related, "If you want to see how good of a competitor a kid is, put him
in the weight room. He hates to lose. A kid benched 310 pounds. He just
jumps up there and ends up getting 315. He can squat 500 and power
clean 315. He's nothing but one muscle.
"A lot of guys have
track speed, but can't translate it to the football field. His speed
does translate. In my opinion, he's probably the best overall football
player to play at Coffee. He can run, catch, block - there's nothing he
During his brief track baptism as a sophomore, Tyreek
(running the third leg) helped the 4x100 relay finish fifth in the Class
5A state meet. His best times were 11 seconds in the 100 and 22 seconds
in the 200.
"I thought I could do better," he said. "I was raw."
As a junior, he placed second in the state 100 with a 10.8 clocking. A pulled muscle kept him from placing in the 200.
had a major upheaval in its coaching staff this year and Jerry Hill,
who was an assistant in football, was asked to take over as head track
coach. He first asked Tyreek if he was running track this spring, then he eagerly took the job.
this year, he was still raw," Jerry Hill said. "He has so much power.
What I tried to do this year was to refine his technique. We built his
200 off his 100. The 200 is the better race for him. Last year he
hated running it. Obviously, the 100 is pure power. I had to convince
him if he worked hard enough, he'd be great in the 200, too. He was
taking a big first step off the blocks (and wobbling slightly). I always
tell him to take five short steps, then rise up and do what you do."
He added the long jump this year because one day his coach asked him to try it and he soared 22 feet with ease.
spring's Class 5A state meet put Tyreek on the Georgia map with his
first three gold medals. He had the best sprint double in state history
with wins in the 100 (10.44) and 200 (a record 20.94). He also won the
long jump at 23-11 and had he not jumped 8 inches behind the takeoff
board he probably would have broken that state record, too.
"It feels really good," he said. "Hard work - that's all I've got to say."
Georgia fame was fine, but the Golden South brought national acclaim.
Hill told his young protege that the 100 would be his toughest race
because it included Florida superstars Wayne Bracy and his cousin,
Levonte Whitfield, a junior.
"That's one race you won't have to look back," he noted.
smoked his preliminary heat in 10.19, which tied for the 2012 national
best, but Whitfield, the defending champion, won the finals in 10.38.
Despite a slight cramp in his left leg, he was timed in 10.41.
Out came more pickle juice.
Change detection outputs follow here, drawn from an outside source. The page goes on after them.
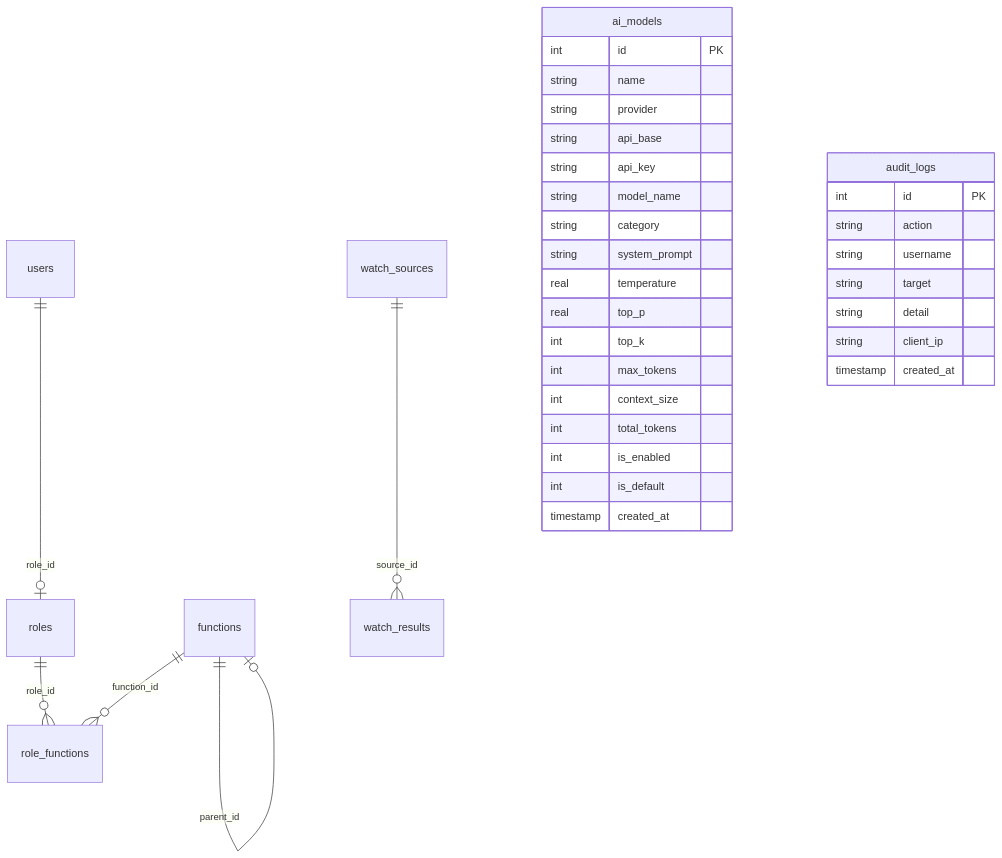
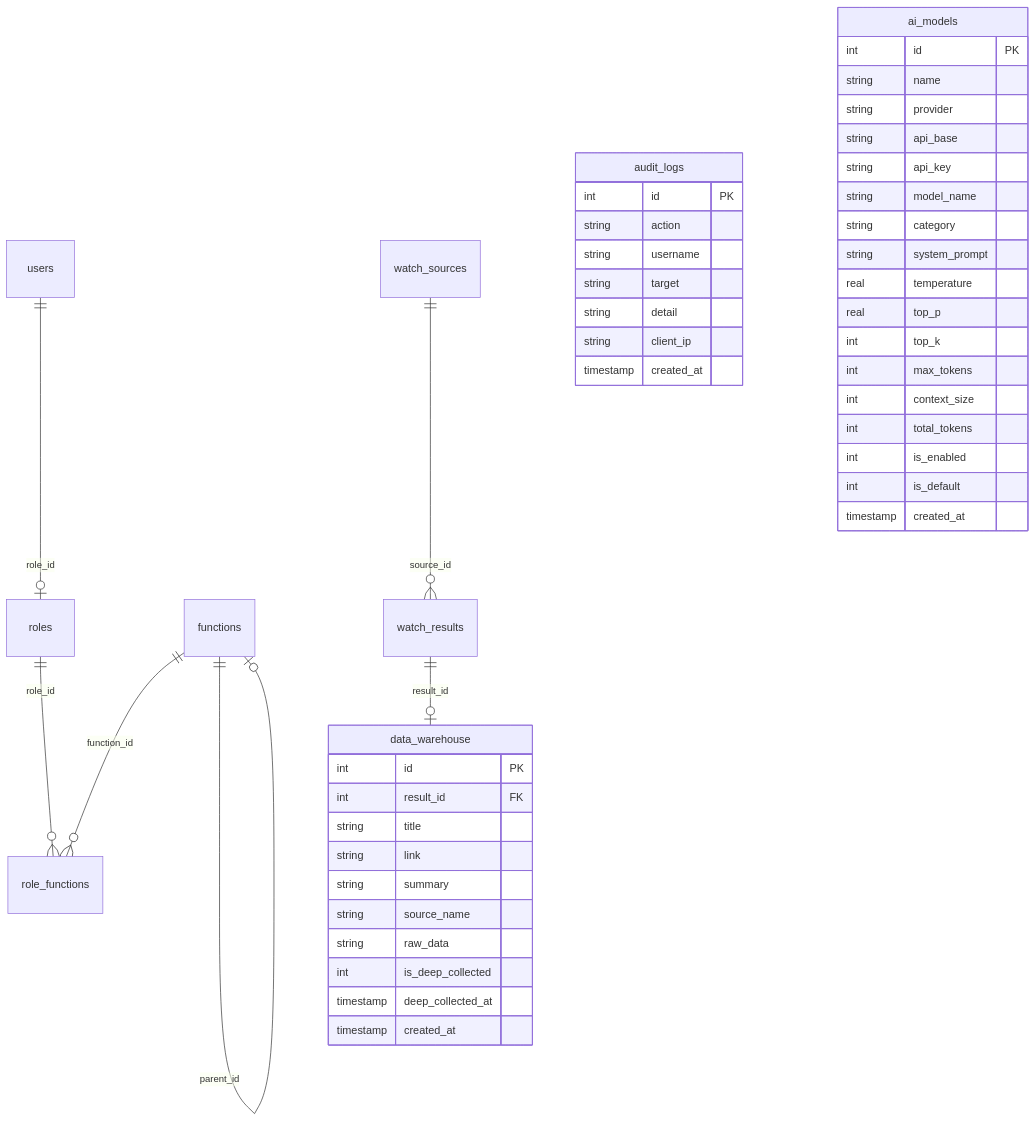
One commit to GoldenFish123321/finderos changed the diagram in README.md. Above: the diagram before and after it, drawn with Mermaid. The commit also changed other lines of this file, not shown here.

````diff
--- a/README.md
+++ b/README.md
@@ -591,36 +846,49 @@
 ```mermaid
 erDiagram
     users ||--o| roles : "role_id"
     roles ||--o{ role_functions : "role_id"
     functions ||--o{ role_functions : "function_id"
     functions ||--o| functions : "parent_id"
     watch_sources ||--o{ watch_results : "source_id"
+    watch_results ||--o| data_warehouse : "result_id"
+    audit_logs {
+        int id PK
+        string action
+        string username
+        string target
+        string detail
+        string client_ip
+        timestamp created_at
+    }
     ai_models {
         int id PK
         string name
         string provider
         string api_base
         string api_key
         string model_name
         string category
         string system_prompt
         real temperature
         real top_p
         int top_k
         int max_tokens
         int context_size
         int total_tokens
         int is_enabled
         int is_default
         timestamp created_at
     }
-    audit_logs {
+    data_warehouse {
         int id PK
-        string action
-        string username
-        string target
-        string detail
-        string client_ip
+        int result_id FK
+        string title
+        string link
+        string summary
+        string source_name
+        string raw_data
+        int is_deep_collected
+        timestamp deep_collected_at
         timestamp created_at
     }
 ```
````
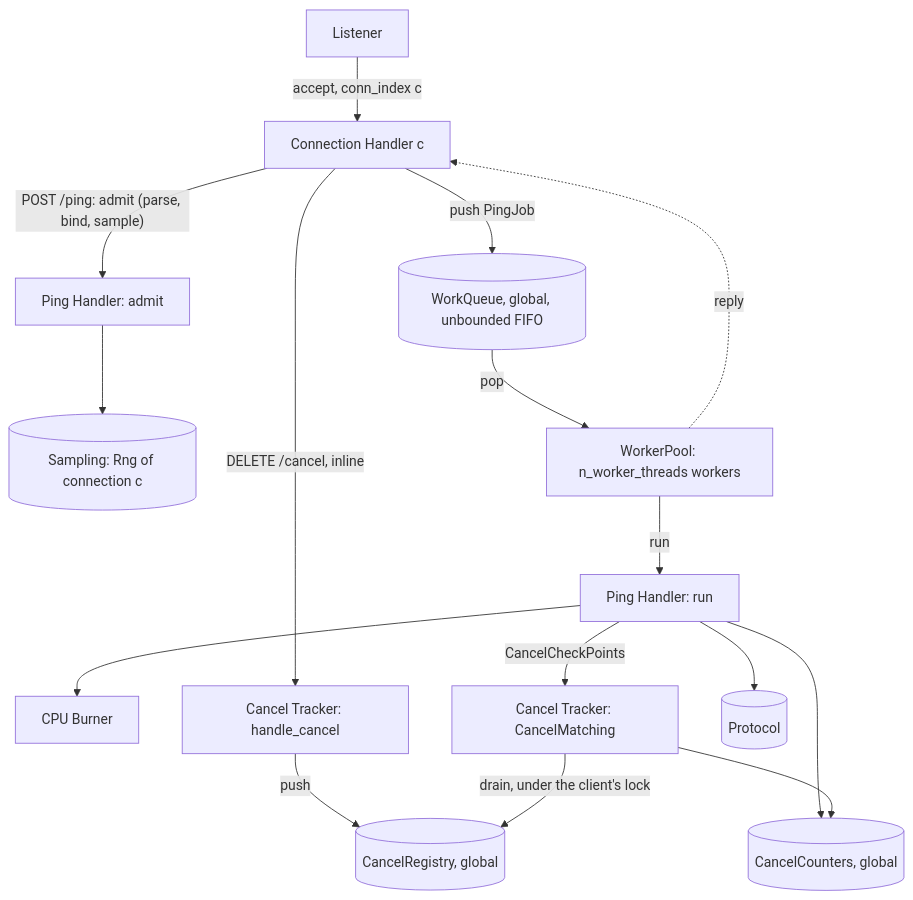
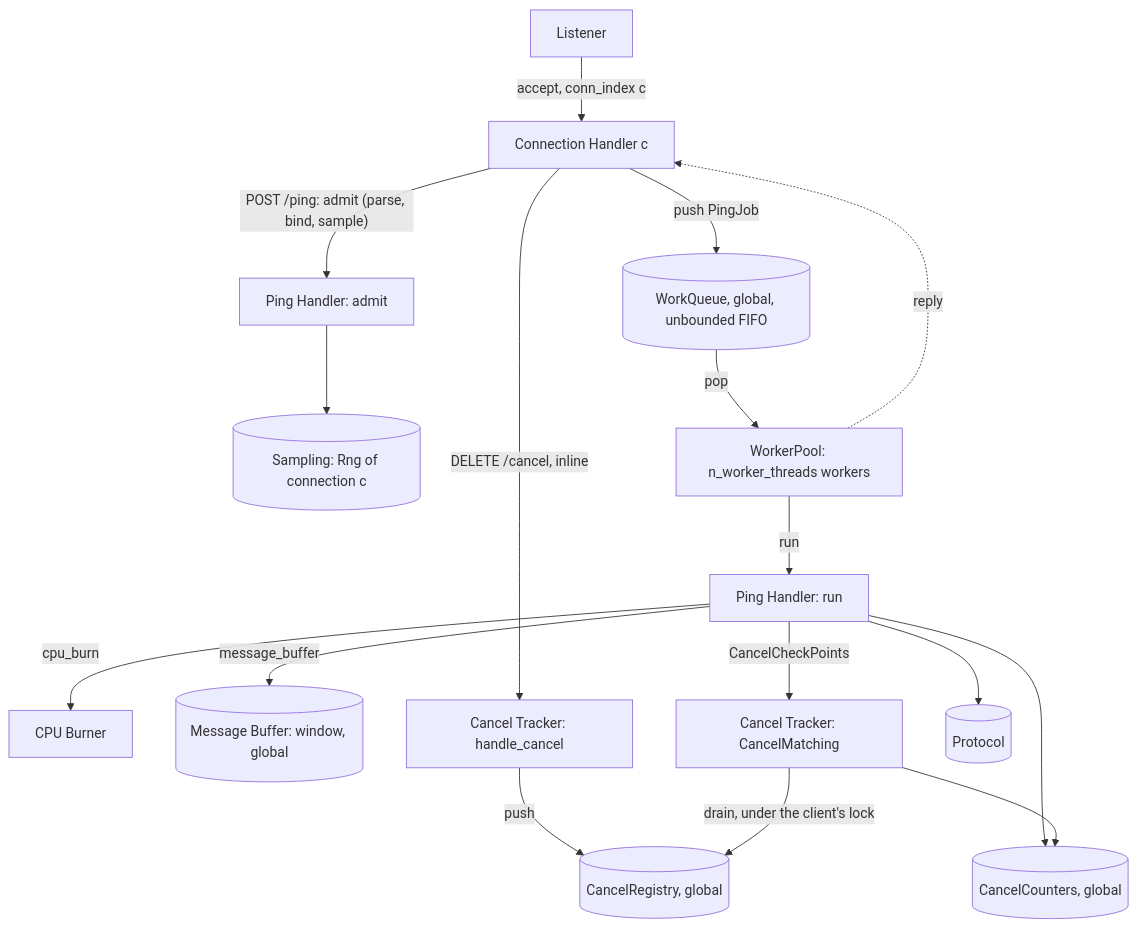
Before and after one commit to grapheo12/metastability-cancellation: the diagram in abstraction/server/design.md, drawn with Mermaid. The commit also changed other lines of this file and 8 other files, not shown here.

First line of the commit message:
[spec] Message Buffer + Server: message_buffer ServerWorkload

````diff
--- a/abstraction/server/design.md
+++ b/abstraction/server/design.md
@@ -5,18 +5,19 @@
 ```mermaid
 flowchart TD
   L[Listener] -->|accept, conn_index c| CH[Connection Handler c]
   CH -->|"POST /ping: admit (parse, bind, sample)"| PA[Ping Handler: admit]
   PA --> S[(Sampling: Rng of connection c)]
   CH -->|push PingJob| Q[(WorkQueue, global, unbounded FIFO)]
   Q -->|pop| W[WorkerPool: n_worker_threads workers]
   W -->|run| PR[Ping Handler: run]
-  PR --> CB[CPU Burner]
+  PR -->|cpu_burn| CB[CPU Burner]
+  PR -->|message_buffer| MB[(Message Buffer: window, global)]
   PR -->|CancelCheckPoints| CM[Cancel Tracker: CancelMatching]
   W -.reply.-> CH
   CH -->|"DELETE /cancel, inline"| HC[Cancel Tracker: handle_cancel]
   HC -->|push| R[(CancelRegistry, global)]
   CM -->|"drain, under the client's lock"| R
   PR --> P[(Protocol)]
   PR --> K[(CancelCounters, global)]
   CM --> K
 ```
````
Hill explained, "You won't find a better cramp relief than pickle
juice. Before the 200 finals I rubbed it (the cramp) out and (gave him)
more pickle juice. I challenged his manhood. I said he couldn't win the
race and was done for the day. He was just like a pit bull."
Tyreek ran a perfect race. He shot out of the blocks and was flying at 85 meters.
"He looked like an antelope," Jerry Hill described.
the phenomenal time of 20.14 was announced, fans and media members
quickly descended upon the youngster and his coach was on the way to
shield him from the sudden attention. That's been one of his main jobs
"If I keep working, I can go further," Tyreek predicted.
That hard work paid dividends when he was named Georgia Track Athlete of the Year by the Atlanta Track Club.
get another major opportunity on Saturday when he runs in the adidas
Dream 100 in New York City. He'll be facing the likes of Whitfield and
Bracy (who scratched at the Golden South) and Texas star Abraham Hall,
who also has run 10.19.
After that it will be the trials in Bloomington, Ind., for a trip to Barcelona, Spain.
Tyreek, who started his senior year with career bests of 10.75 and 21.89, continues to improve by leaps and bounds. That's because he never stops giving 100 percent effort.
Hill revealed that during practice sessions, "Sometimes I have to help
him off the track. Just he and I are out there. I had to walk him back
into the training room and put ice on him. He has an impeccable work
ethic. He's the greatest athlete to ever play at this school."
His potential appears to be unlimited.
Hill believes, "He's faster than 10.19 and 20.14. I don't know his
limit yet. I've got a couple of things to fine-tune. You can't teach
speed and he's got plenty of it."